The San Carlos Police Department is mostly empty. A display case stands in the reception area, filled with memorabilia from the department’s past. There are gold and silver badges that date to its founding in the 1920s and a bygone-era identification kit depicting a shifty-eyed, Fedora-wearing perp.
A few doors away, Greg Rothaus sits at his desk, the last police chief of a department that is becoming an artifact itself.
San Carlos city officials decided in March to move towards outsourcing police services to the San Mateo County Sheriff’s Department, a cost-savings strategy approved on Sept. 2. The shift, which takes effect today, put Rothaus in charge of managing officers and other staff suddenly worried about losing their jobs.
“It’s hard on the employees,” he said recently. “It’s hard for me to see it be hard on the employees. … It can get very difficult and stressful at times. And it doesn’t happen overnight, so you live this situation for a year.”
His experience managing the cash-strapped department for more than five years had prepared him to handle the crisis. “We were just getting cut, cut, cut, every year I’ve been a police chief here,” he said. “My job has been disassembling this place, piece by piece, and we got to the point where we were the lowest-staffed department on the Peninsula per capita, and one of the lowest paid.”
Rothaus’s approach was to emphasize building trust with employees. Even while being kept “out of the loop” as the city negotiated with the sheriff’s department, he maintained communication with his officers and staff, listened to their concerns and reached out to the community. In the end, all of his employees kept their jobs; the San Carlos officers are scheduled to be sworn in as sheriff’s deputies at 11 a.m. Monday.
Officer Ed Estrada said Rothaus’s ability to keep the department together during the uncertainty was no small feat.
“I’ve worked for one sheriff and five other chiefs, and this guy did a real good job of keeping everybody informed,” Estrada said. “There are some administrators that really leave you in the dark.”
Rothaus, by contrast, “put out emails, he left his door open for questions. Anyone could walk in,” Estrada said. “As the information came up, and things were explained, people started feeling like the sheriff was trying to give us a good deal, and they got on board.”
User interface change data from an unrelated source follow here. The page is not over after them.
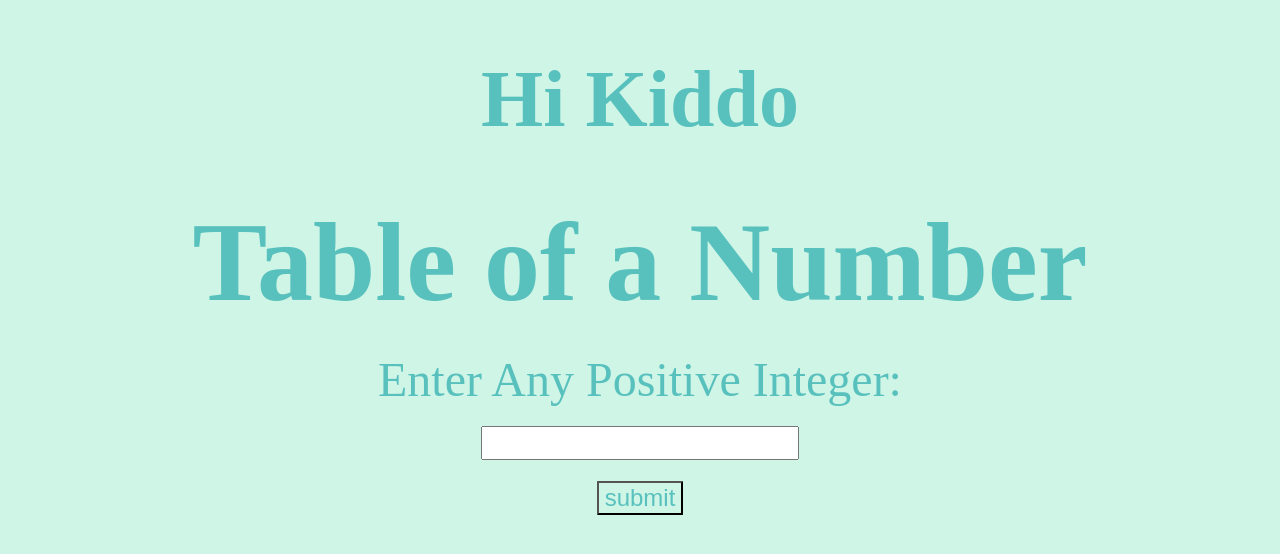
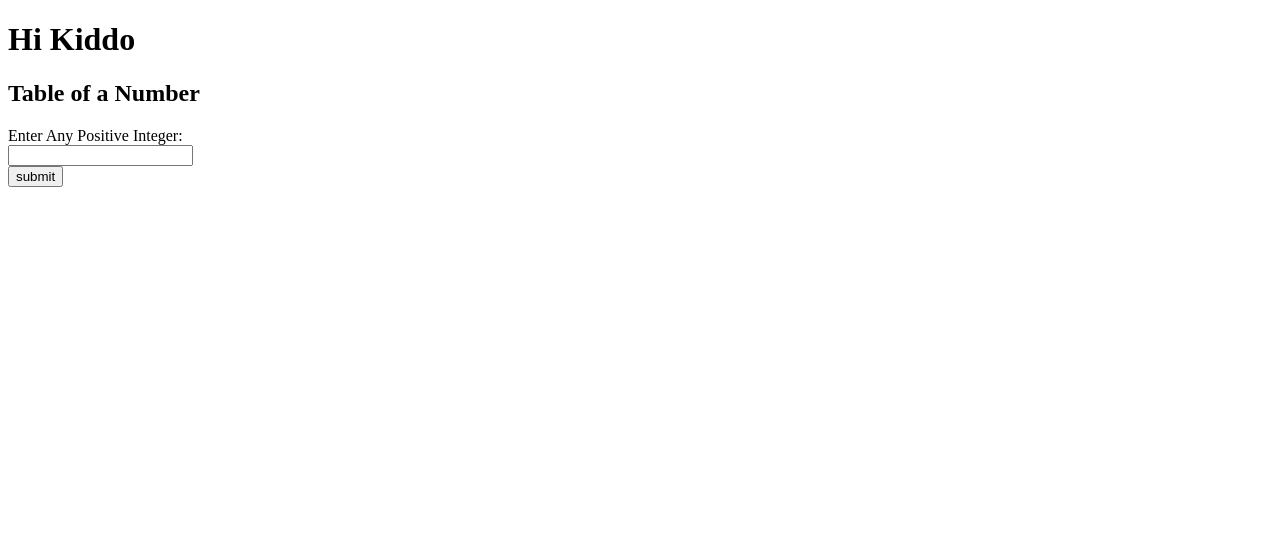
Before and after one commit to SUMITJADHAV29797/table-of-a-number, a website: page index.html in a window 1280 px wide. Drawn offline with nearby package versions, Linux system fonts and the light colour scheme.

Commit message:
Update index.html

```diff
--- a/index.html
+++ b/index.html
@@ -6,7 +6,7 @@
   <title>Table of Two</title>
 
   <link href="https://cdn.jsdelivr.net/npm/bootstrap@5.2.2/dist/js/bootstrap.bundle.min.js" rel="stylesheet">
-  <link rel="stylesheet" href="/styles.css">
+  <link href="/styles.css">
 </head>
 
 <body>
```
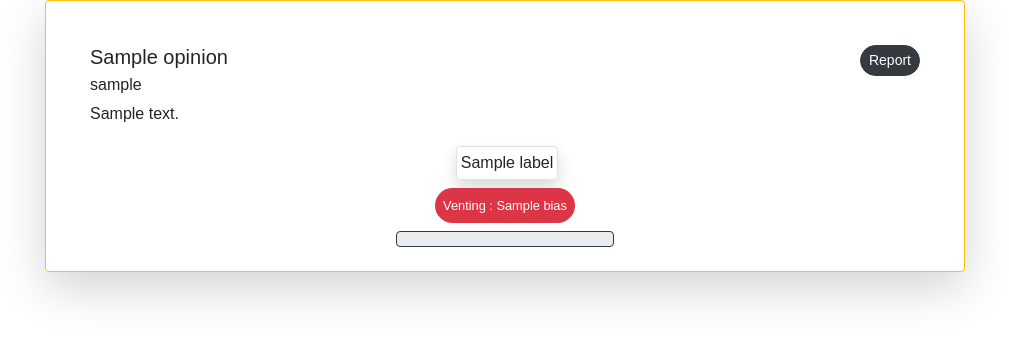
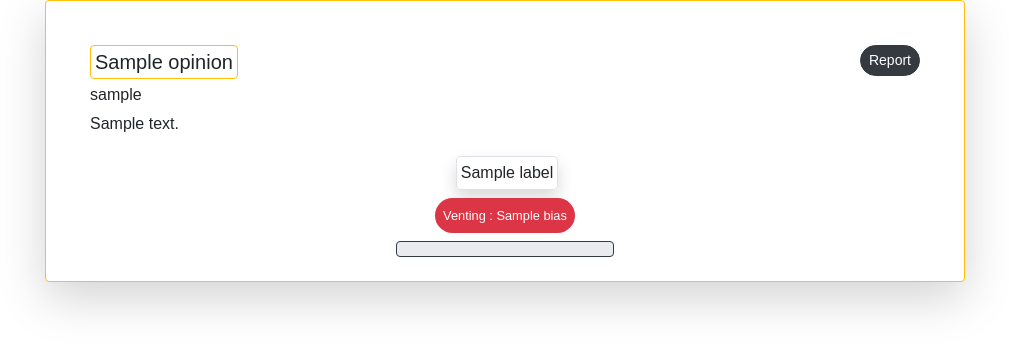
Before and after one commit to M-Tri/capstone-timeline, a Django app: template timeline/templates/timeline/opinions.html in a window 1280 px wide. Shown: the part 66-416 px from the top of the page, without its empty margins (135-1144 px from the left). Run offline with Django 3.2, Linux system fonts and the light colour scheme; the template is opened without the code that fills it: most values are stand-ins (such as "Sample title", 1, 10 or a date in 2020); some libraries are stand-ins or nearby versions.

Commit message:
style: enhance opinion title appearance with border and padding

```diff
--- a/timeline/static/timeline/styles.css
+++ b/timeline/static/timeline/styles.css
@@ -3,6 +3,7 @@
   font-family: Arial, Helvetica, sans-serif;
 }
 
+/* logo */
 #logo {
   background-image: url('./images/logo_time.svg');
   width: 50px;
@@ -12,6 +13,7 @@
 }
 
 
+/* Remove reported opinions */
 @keyframes hide {
   0% {
     opacity: 1;
@@ -23,7 +25,6 @@
   }
 }
 
-
 .remove-reported-opinion-id {
   animation-name: hide;
   animation-duration: 0.8s;
--- a/timeline/templates/timeline/opinions.html
+++ b/timeline/templates/timeline/opinions.html
@@ -10,7 +10,7 @@
       <div class="card border-warning mb-4 p-4 rounded shadow-lg">
         <div class="card-body">
           <div class="d-flex">
-            <h5 class="card-title">{{opinion.title}} </h5>
+            <h5 class="card-title border border-warning p-1 rounded">{{opinion.title}} </h5>
             <span class="ml-auto">
               <form method="POST" action="{% url 'report_opinion' opinion_id=opinion.id %}">
               {% csrf_token %}
```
From the perspective of city administrators, it wasn’t only a matter of what Rothaus did that defined his role in the transition; it was also what he didn’t do. Recently appointed Interim City Manager Jeff Maltbie, who took part in negotiations with the sheriff’s office as the city’s administrative services director, said someone in Rothaus’s position could have found ways to oppose the move — and might have had a motive to do so.
“He didn’t know what was going to happen with him until the very, very end,” Maltbie said. “Greg’s got a family and a career, and it can be very difficult to put the city before those things. … Imagine if you were head of the police department. He’s got no desire to be the last chief of police in San Carlos.”
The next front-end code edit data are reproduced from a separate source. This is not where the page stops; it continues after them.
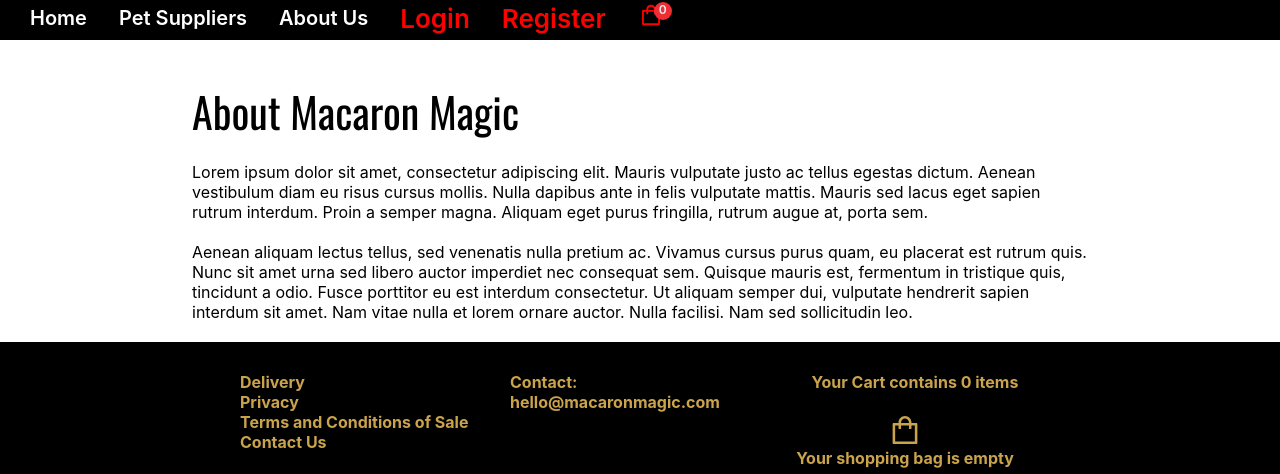
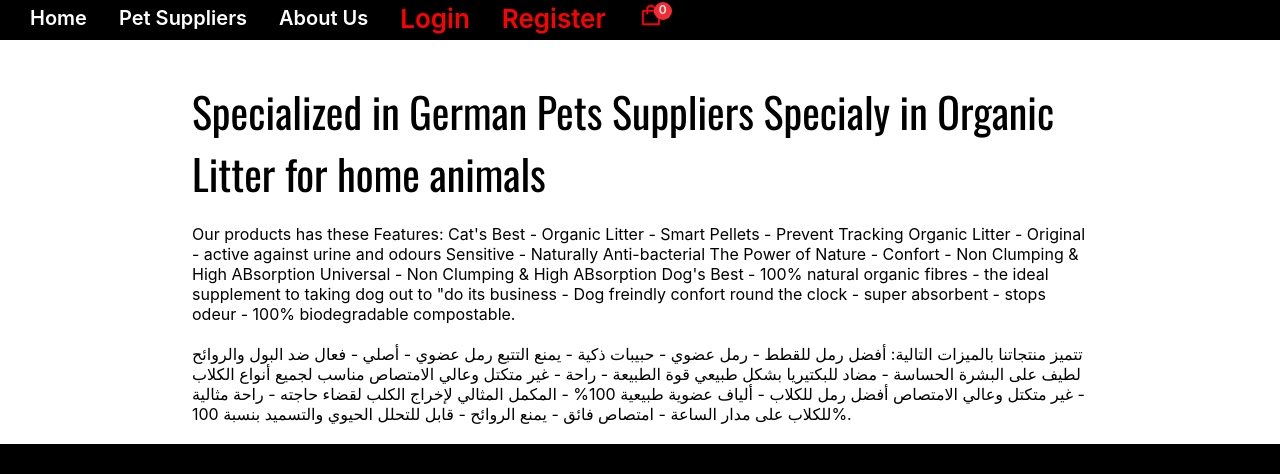
Before and after one commit to wmaa64/femtotrade, a Next.js app: page /about in a window 1280 px wide. Shown: the part 170-644 px from the top of the page. Built offline with nearby package versions, Linux system fonts and the light colour scheme.

Commit message:
8-4-26-9

```diff
--- a/src/pages/about.js
+++ b/src/pages/about.js
@@ -8,23 +8,39 @@
       description="Great tasting home made macarons"
     />
     <div className="about-us">
-        <p>About Macaron Magic</p>
+        <p>Specialized in German Pets Suppliers Specialy in  Organic Litter for home animals</p>
         <p>
-            Lorem ipsum dolor sit amet, consectetur adipiscing elit. Mauris vulputate
-            justo ac tellus egestas dictum. Aenean vestibulum diam eu risus cursus
-            mollis. Nulla dapibus ante in felis vulputate mattis. Mauris sed lacus
-            eget sapien rutrum interdum. Proin a semper magna. Aliquam eget purus
-            fringilla, rutrum augue at, porta sem.
-        </p>
+            Our products has these Features:
+            Cat's Best - Organic Litter - Smart Pellets - Prevent Tracking
+            Organic Litter - Original - active against urine and odours
+            Sensitive - Naturally Anti-bacterial
+            The Power of Nature - Confort - Non Clumping & High ABsorption
+            Universal - Non Clumping & High ABsorption
+
+            Dog's Best - 100% natural organic fibres -
+            the ideal supplement to taking dog out to "do its business -
+            Dog freindly confort round the clock - super absorbent -
+            stops odeur - 100% biodegradable compostable.        </p>
         <p>
-            Aenean aliquam lectus tellus, sed venenatis nulla pretium ac.
-            Vivamus cursus purus quam, eu placerat est rutrum quis.
-            Nunc sit amet urna sed libero auctor imperdiet nec consequat sem.
-            Quisque mauris est, fermentum in tristique quis, tincidunt a odio.
-            Fusce porttitor eu est interdum consectetur.
-            Ut aliquam semper dui, vulputate hendrerit sapien interdum sit amet.
-            Nam vitae nulla et lorem ornare auctor. Nulla facilisi. Nam sed sollicitudin leo.
-        </p>
+ تتميز منتجاتنا بالميزات التالية:
+
+أفضل رمل للقطط - رمل عضوي - حبيبات ذكية - يمنع التتبع
+
+رمل عضوي - أصلي - فعال ضد البول والروائح
+
+لطيف على البشرة الحساسة - مضاد للبكتيريا بشكل طبيعي
+
+قوة الطبيعة - راحة - غير متكتل وعالي الامتصاص
+
+مناسب لجميع أنواع الكلاب - غير متكتل وعالي الامتصاص
+
+أفضل رمل للكلاب - ألياف عضوية طبيعية 100% -
+
+المكمل المثالي لإخراج الكلب لقضاء حاجته -
+
+راحة مثالية للكلاب على مدار الساعة - امتصاص فائق -
+
+يمنع الروائح - قابل للتحلل الحيوي والتسميد بنسبة 100%.       </p>
     </div>
     </>
   );
```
Rothaus acknowledged feeling personally conflicted about his final duty as police chief. But he said those reservations had little to do with his career interests. “We can be parochial in this institution and not want to change,” he said. “It’s hard to do that on a personal level.”
He said his calm approach came from a belief that a more regional policing model is necessary, a view informed by his experience gutting San Carlos’s law-enforcement programs just to stay afloat.
“When I started here we had a great DARE program, we had a police activities league, we had full-time dedicated traffic officers, we did child safety-seat inspections. After five years of cuts we don’t have that anymore,” he said. “I know in my head why the city is doing this, and as much as it is painful, it is a decision they needed to make … My sense is this may be necessary.”
After 11 years of budget problems, San Carlos was facing a moment of truth; with a $3.5 million deficit for fiscal year 2009-10, it could no longer afford its police department. The city’s last effort to raise revenues, the half-cent sales tax increase “Measure U,” had failed at the ballot box in 2009. The only way forward, city officials concluded early this year, was to pursue a major shift in providing services: outsourcing parks, law enforcement, and possibly even fire protection.
For Rothaus, that meant the history of San Carlos’s police department would end under his watch.
He has come to believe that the community will benefit, with nearly $2 million in projected savings to the city per year, the same level of enforcement promised, and the likely restoration of services previously cut to save money. He makes sure also to point out that cities in Southern California have contracted with larger agencies for law enforcement.
“We have an $8 to $9 million budget for policing San Carlos, and now that we’re going to the sheriff we’re cutting that budget by 22 percent, and we’re fielding the same number of people,” he said. “I believe the Sheriff’s Office is a great department that will keep us just as safe.”
Still, after years of service that ultimately led him to lead the law enforcement efforts of an entire city, Rothaus said presiding over the department’s final days felt like ending a tradition.
“It’s hard to be the one who finally turns out the lights and shuts the door,” he said.